The FBI said Tuesday it had launched a domestic terrorism investigation into the shooting rampage last week at a Gilroy, California, food festival, which left three dead and more than a dozen others injured.
Investigators say they found that the 19-year-old shooter had delved into “violent ideologies” and held a list of possible targets across the country, including religious institutions, political organizations linked to both major parties, federal buildings and courthouses, said John Bennett, special agent in charge of the FBI’s San Francisco office, at a news briefing Tuesday. He declined to identity them.
The gunfire at the Gilroy Garlic Festival, which draws tens of thousands of visitors annually, sent terrified visitors fleeing from a chaotic scene. Among the dead were two children.
Less than a week later, a pair of mass shootings – first in El Paso, Texas, then in Dayton, Ohio – unfolded just hours apart, leaving a combined 31 dead and dozens more injured. The FBI is involved in those investigations as well.
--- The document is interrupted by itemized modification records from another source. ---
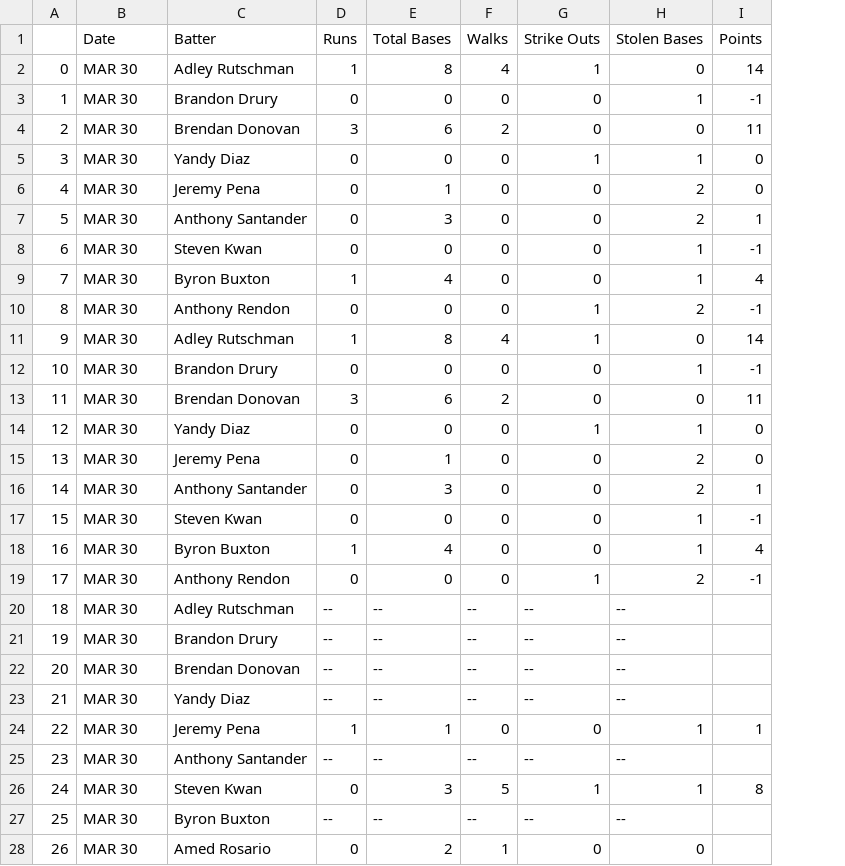
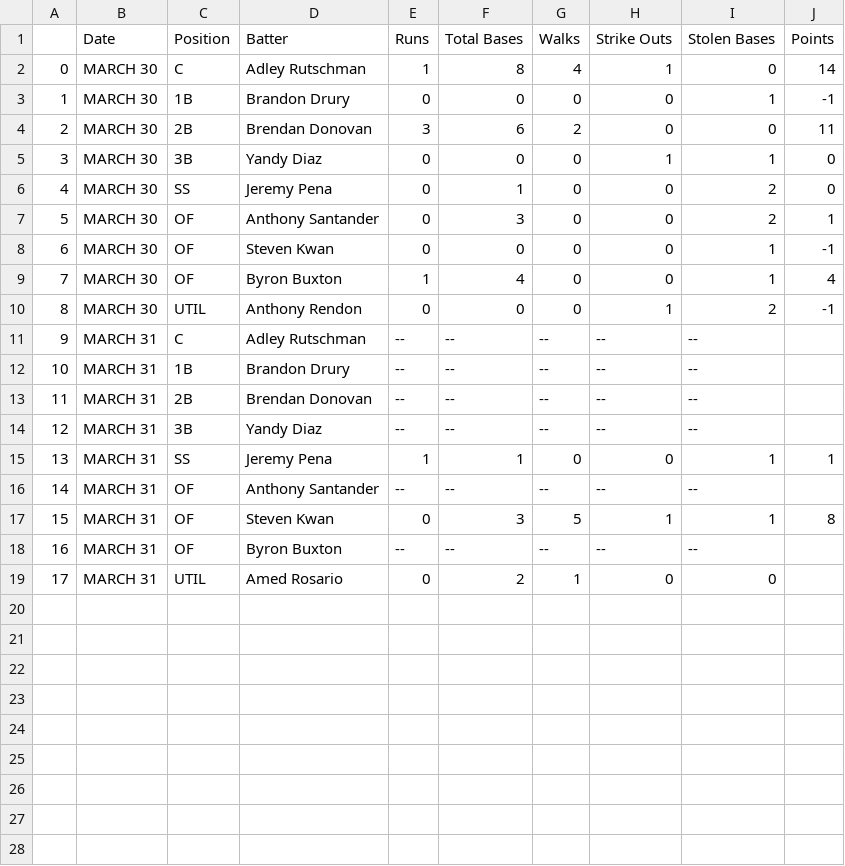
Before and after one commit to dinnerdineth/FantasyScraper, a CSV file: batters.csv, drawn as a sheet; removed rows and columns are numbered as before the commit, all else as after; the diff names each change by its address in the sheet, - before the commit and + after, or states it on an @@ line.

```diff
--- a/batters.csv
+++ b/batters.csv
+column C (Position), rows 2-19: C | 1B | 2B | 3B | SS | OF | OF | OF | UTIL | C | 1B | 2B | 3B | SS | OF | OF | OF | UTIL
-B2:B10 (Date): MAR 30
+B2:B10 (Date): MARCH 30
-row 11: 9 | MAR 30 | Adley Rutschman | 1 | 8 | 4 | 1 | 0 | 14
-row 12: 10 | MAR 30 | Brandon Drury | 0 | 0 | 0 | 0 | 1 | -1
-row 13: 11 | MAR 30 | Brendan Donovan | 3 | 6 | 2 | 0 | 0 | 11
-row 14: 12 | MAR 30 | Yandy Diaz | 0 | 0 | 0 | 1 | 1 | 0
-row 15: 13 | MAR 30 | Jeremy Pena | 0 | 1 | 0 | 0 | 2 | 0
-row 16: 14 | MAR 30 | Anthony Santander | 0 | 3 | 0 | 0 | 2 | 1
-row 17: 15 | MAR 30 | Steven Kwan | 0 | 0 | 0 | 0 | 1 | -1
-row 18: 16 | MAR 30 | Byron Buxton | 1 | 4 | 0 | 0 | 1 | 4
-row 19: 17 | MAR 30 | Anthony Rendon | 0 | 0 | 0 | 1 | 2 | -1
@@ column A renumbered from row 11 down @@
-B11:B19 (Date): MAR 30
+B11:B19 (Date): MARCH 31
```
Also changed, not shown: pitchers.csv, 1 other file.
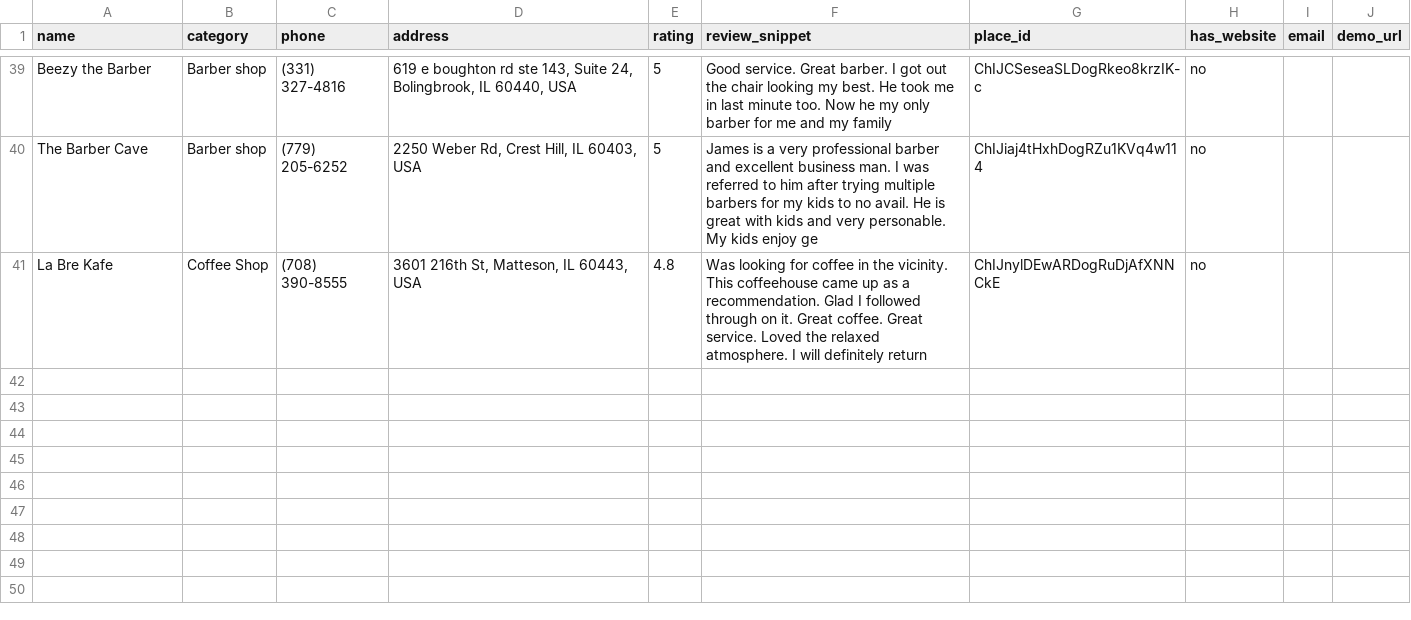
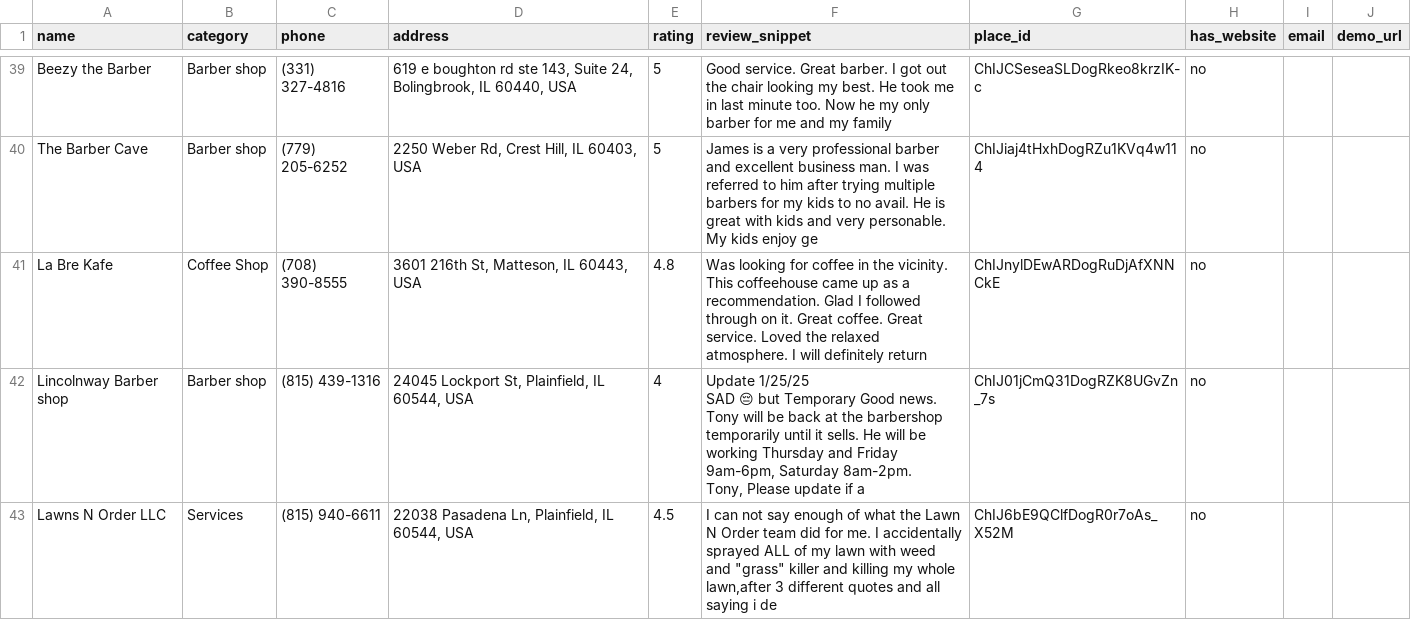
Before and after one commit to srihithalla-design/site-funnel, a CSV file: leads.csv, drawn as a sheet; only a part is shown, gaps mark what is left out; ↵ is a line break in a cell; the diff names each change by its address in the sheet, - before the commit and + after, or states it on an @@ line.

Commit message:
Update leads.csv [automated]

```diff
--- a/leads.csv
+++ b/leads.csv
+row 42: Lincolnway Barber shop | Barber shop | (815) 439-1316 | 24045 Lockport St, Plainfield, IL 60544, USA | 4 | Update 1/25/25 ↵ SAD 😔 but Temporary Good news. Tony will be back at the barbershop temporarily until it sells. He will be working Thursday and Friday 9am-6pm, Saturday 8am-2pm. ↵ Tony, Please update if a | ChIJ01jCmQ31DogRZK8UGvZn_7s | no
+row 43: Lawns N Order LLC | Services | (815) 940-6611 | 22038 Pasadena Ln, Plainfield, IL 60544, USA | 4.5 | I can not say enough of what the Lawn N Order team did for me. I accidentally sprayed ALL of my lawn with weed and "grass" killer and killing my whole lawn,after 3 different quotes and all saying i de | ChIJ6bE9QClfDogR0r7oAs_X52M | no
```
Authorities are investigating the El Paso shooting as domestic terrorism and a hate crime. They believe the 21-year-old suspect, who opened fire on a Walmart near Mexico’s border, wrote an online manifesto denigrating immigrants. The bureau has dispatched personnel from a domestic terrorism-hate crimes fusion cell as part of that probe.
In Dayton, where the shooter – identified as a 24-year-old man – targeted an area with bars and clubs, officials were still exploring a motive. On Tuesday, the FBI and local police said they had learned the shooter was interested in “violent ideologies,” though Todd A. Wickerham, special agent in charge of the bureau’s Cincinnati office, declined to elaborate on what those were. He said the bureau would look at what, if any, ideology influenced the attacker.
The announcements in California and Ohio come amid renewed scrutiny of how the U.S. government treats violent ideologues. FBI officials have said recently they were conducting about 850 domestic terror investigations, with racist violence fueling a large share of such cases. Questions about the government’s handling of far-right attackers, in particular, have been especially sharp.
In Gilroy, law enforcement officials had said since the shooting on July 28 that they did not know what could have motivated the attacker, identified as Santino William Legan. Legan, who was from the area, shot and killed himself after exchanging gunfire with police, they said.
Those killed during the attack have been named by authorities as Stephen Romero, age 6; Keyla Allison Salazar, age 13; and Trevor Deon Irby, 25.
Scot Smithee, the Gilroy police chief, said Tuesday that Legan was wearing a bullet-resistant vest and had extra ammunition during his attack. He fired about 39 rounds, Smithee said, and was struck multiple times by the officers who confronted him.
Investigators have not determined a motive for the shooting at the food festival, nor have they located a manifesto, Bennett said. He also said that while they have found indications of violent ideals, precisely what the attacker believed remained unclear.
“We have uncovered evidence throughout the course of our investigation that the shooter was exploring violent ideologies,” Bennett said. “We have seen a fractured ideology. The shooter appeared to have an interest in varying, competing violent ideologies.”
Bennett did not elaborate. He said investigators were still exploring Legan’s digital footprint to determine if the attacker had settled on one particular ideology, whether he was in touch with anyone regarding these beliefs and who, if anyone, may have helped or had advance knowledge of his plans.
Bennett said a violent attack, even one on a large scale, “does not necessarily give us the legal authority to open a federal terrorism investigation.” Rather, he said, investigators have to find “the existence of ideological motivation” that fueled the violence.
Legan’s relatives released a statement to local media on Tuesday saying they were “deeply shocked and horrified by the actions of our son.”
“We have never and would never condone the hateful thoughts and ideologies that led to this event, and it is impossible to reconcile this with the son we thought we knew,” they said in the statement. “Our son is gone, and we will forever have unanswered questions as to how or why any of this has happened.”
(c) 2019, The Washington Post · Mark Berman